Among those expressing disappointment were honors program students, who said in a statement, “Book burning is never an act done out of respect.”
“Learning can only occur when we strive to listen and understand one another in an atmosphere of civility and respect,” the statement said.
Capó Crucet was scheduled to deliver a similar talk at the university’s Savannah campus later this week. Jennifer Wise, a university spokeswoman, told NBC the author’s team had canceled the second appearance.
Capó Crucet, who teaches at the University of Nebraska, tweeted on Thursday that the event was canceled because “the administration said they could not guarantee my safety or the safety of its students on campus because of open carry laws.” A 2017 Georgia law lets people with a state concealed-weapons permit carry guns on parts of public college campuses.
“Make Your Home Among Strangers” touches on issues around white privilege and racism and is based on Capó Crucet’s own life.
She was the first person in her family to be born in the United States after her family moved to Florida from Cuba. After growing up in Hialeah, a suburb of Miami that is majority Latino, Capó Crucet experienced somewhat of a culture shock as a first-generation student at Cornell University, which has a Latino student population of roughly 13 percent.
“The barriers that minority students face at majority-white colleges and universities are well documented,” said Georgia Southern’s writing and linguistics department in a statement. “We regret that Crucet’s experience in Statesboro ended as it did. We call on students to remain civil in disagreement, even on difficult issues.”
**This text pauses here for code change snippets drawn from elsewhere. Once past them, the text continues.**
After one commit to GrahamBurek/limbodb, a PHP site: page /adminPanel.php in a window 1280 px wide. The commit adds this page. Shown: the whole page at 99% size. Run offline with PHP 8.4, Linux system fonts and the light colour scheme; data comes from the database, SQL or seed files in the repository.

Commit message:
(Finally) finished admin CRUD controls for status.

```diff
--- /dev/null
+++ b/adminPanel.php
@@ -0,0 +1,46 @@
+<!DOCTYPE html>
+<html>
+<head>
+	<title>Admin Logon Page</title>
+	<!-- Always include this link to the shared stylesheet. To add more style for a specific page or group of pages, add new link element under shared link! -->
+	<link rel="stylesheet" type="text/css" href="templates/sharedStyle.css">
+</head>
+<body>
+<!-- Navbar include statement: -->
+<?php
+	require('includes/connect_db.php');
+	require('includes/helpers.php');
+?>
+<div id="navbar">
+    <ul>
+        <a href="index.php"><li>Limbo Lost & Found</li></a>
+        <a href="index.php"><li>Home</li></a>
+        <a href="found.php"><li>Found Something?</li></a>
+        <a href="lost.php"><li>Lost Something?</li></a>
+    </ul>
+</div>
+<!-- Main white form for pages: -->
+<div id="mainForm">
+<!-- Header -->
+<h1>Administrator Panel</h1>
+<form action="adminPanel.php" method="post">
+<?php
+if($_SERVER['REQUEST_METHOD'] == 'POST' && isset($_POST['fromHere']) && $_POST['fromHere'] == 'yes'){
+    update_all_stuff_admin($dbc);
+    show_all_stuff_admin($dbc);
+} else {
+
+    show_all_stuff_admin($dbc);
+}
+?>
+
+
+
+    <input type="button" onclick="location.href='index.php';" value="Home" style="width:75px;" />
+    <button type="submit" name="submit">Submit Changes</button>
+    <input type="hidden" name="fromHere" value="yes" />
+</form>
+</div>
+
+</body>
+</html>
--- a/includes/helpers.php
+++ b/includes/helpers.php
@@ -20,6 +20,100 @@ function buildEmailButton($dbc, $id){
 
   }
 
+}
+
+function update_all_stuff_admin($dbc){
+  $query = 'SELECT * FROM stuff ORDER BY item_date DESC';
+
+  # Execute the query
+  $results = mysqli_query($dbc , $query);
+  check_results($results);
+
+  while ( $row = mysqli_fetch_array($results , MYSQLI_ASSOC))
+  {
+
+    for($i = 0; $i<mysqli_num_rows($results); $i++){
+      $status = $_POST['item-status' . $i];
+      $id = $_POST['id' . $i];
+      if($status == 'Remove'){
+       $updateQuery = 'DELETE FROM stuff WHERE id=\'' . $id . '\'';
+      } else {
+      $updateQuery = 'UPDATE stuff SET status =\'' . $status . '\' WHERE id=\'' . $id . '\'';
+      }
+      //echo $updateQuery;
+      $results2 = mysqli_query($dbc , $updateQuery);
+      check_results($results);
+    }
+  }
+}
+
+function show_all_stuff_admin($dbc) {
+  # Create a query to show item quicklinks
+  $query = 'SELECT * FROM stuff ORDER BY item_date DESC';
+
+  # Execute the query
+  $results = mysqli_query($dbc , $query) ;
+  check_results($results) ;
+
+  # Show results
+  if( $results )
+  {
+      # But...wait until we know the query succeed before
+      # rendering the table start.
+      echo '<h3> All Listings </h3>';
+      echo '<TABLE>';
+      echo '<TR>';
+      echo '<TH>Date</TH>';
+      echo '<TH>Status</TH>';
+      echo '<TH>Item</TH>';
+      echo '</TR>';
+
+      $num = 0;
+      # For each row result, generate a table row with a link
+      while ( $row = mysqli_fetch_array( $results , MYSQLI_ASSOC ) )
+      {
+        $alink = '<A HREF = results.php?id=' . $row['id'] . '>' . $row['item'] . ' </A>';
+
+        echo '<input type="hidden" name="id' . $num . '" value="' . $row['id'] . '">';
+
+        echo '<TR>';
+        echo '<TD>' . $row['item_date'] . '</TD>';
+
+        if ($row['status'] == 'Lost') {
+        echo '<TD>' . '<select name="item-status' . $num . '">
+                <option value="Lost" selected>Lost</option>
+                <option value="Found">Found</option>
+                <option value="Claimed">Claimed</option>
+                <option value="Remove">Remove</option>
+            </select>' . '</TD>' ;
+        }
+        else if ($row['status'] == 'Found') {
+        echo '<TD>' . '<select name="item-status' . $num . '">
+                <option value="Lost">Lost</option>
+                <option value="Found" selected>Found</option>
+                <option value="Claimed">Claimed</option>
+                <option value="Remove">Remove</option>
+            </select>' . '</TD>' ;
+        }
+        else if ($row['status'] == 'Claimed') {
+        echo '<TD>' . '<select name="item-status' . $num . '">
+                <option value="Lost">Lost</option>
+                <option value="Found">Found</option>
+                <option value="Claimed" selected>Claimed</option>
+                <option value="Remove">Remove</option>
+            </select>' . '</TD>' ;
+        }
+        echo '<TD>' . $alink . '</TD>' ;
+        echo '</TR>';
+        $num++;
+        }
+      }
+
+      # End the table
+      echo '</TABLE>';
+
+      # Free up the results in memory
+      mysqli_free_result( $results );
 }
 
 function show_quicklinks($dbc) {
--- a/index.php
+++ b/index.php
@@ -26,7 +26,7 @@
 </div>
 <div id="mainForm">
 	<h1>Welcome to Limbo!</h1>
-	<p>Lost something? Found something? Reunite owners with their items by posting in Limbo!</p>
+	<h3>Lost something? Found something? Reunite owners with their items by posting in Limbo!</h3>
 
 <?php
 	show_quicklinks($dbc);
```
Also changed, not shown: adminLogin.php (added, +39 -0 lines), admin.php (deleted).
At the campus Capó Crucet visited, Latino students made up roughly 6 percent of enrollment in 2017, according to data on the university’s website. The university as a whole had Latino enrollment of 6.4 percent.
Associated Press contributed.